§ ACTIVITY
Report the number of lines in the data below where the string "input" shows up, and only that number.
::: MATERIAL FOR THE TASK
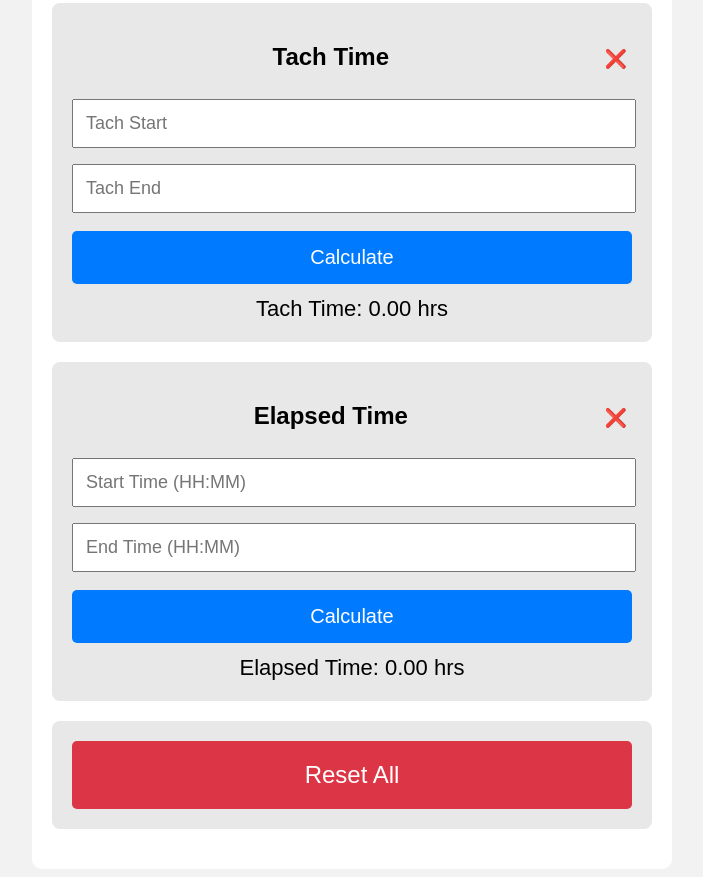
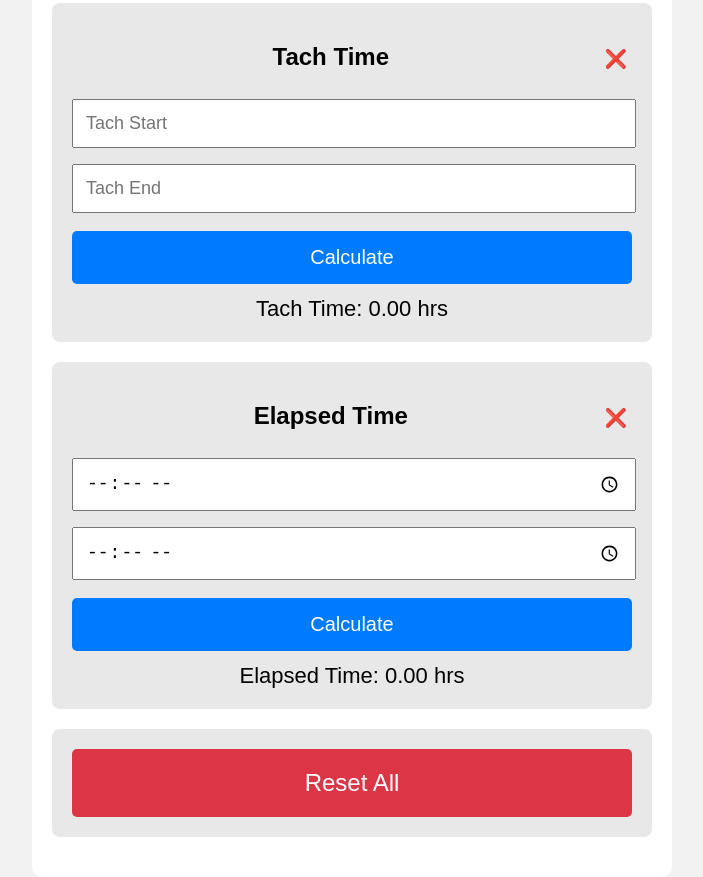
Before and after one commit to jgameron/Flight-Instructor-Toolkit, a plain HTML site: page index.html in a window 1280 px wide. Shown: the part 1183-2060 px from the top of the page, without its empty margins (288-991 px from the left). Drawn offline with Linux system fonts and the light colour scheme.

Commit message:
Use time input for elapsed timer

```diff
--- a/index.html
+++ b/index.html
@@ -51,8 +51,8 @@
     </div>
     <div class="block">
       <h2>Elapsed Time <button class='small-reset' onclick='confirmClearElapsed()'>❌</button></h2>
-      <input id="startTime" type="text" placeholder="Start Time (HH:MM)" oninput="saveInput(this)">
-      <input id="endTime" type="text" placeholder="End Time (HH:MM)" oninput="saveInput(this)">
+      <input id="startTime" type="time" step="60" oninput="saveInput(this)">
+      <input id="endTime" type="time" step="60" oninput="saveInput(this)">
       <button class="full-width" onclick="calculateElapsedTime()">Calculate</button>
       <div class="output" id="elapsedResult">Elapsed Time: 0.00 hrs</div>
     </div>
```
::::::
§ EXPECTED ANSWER
5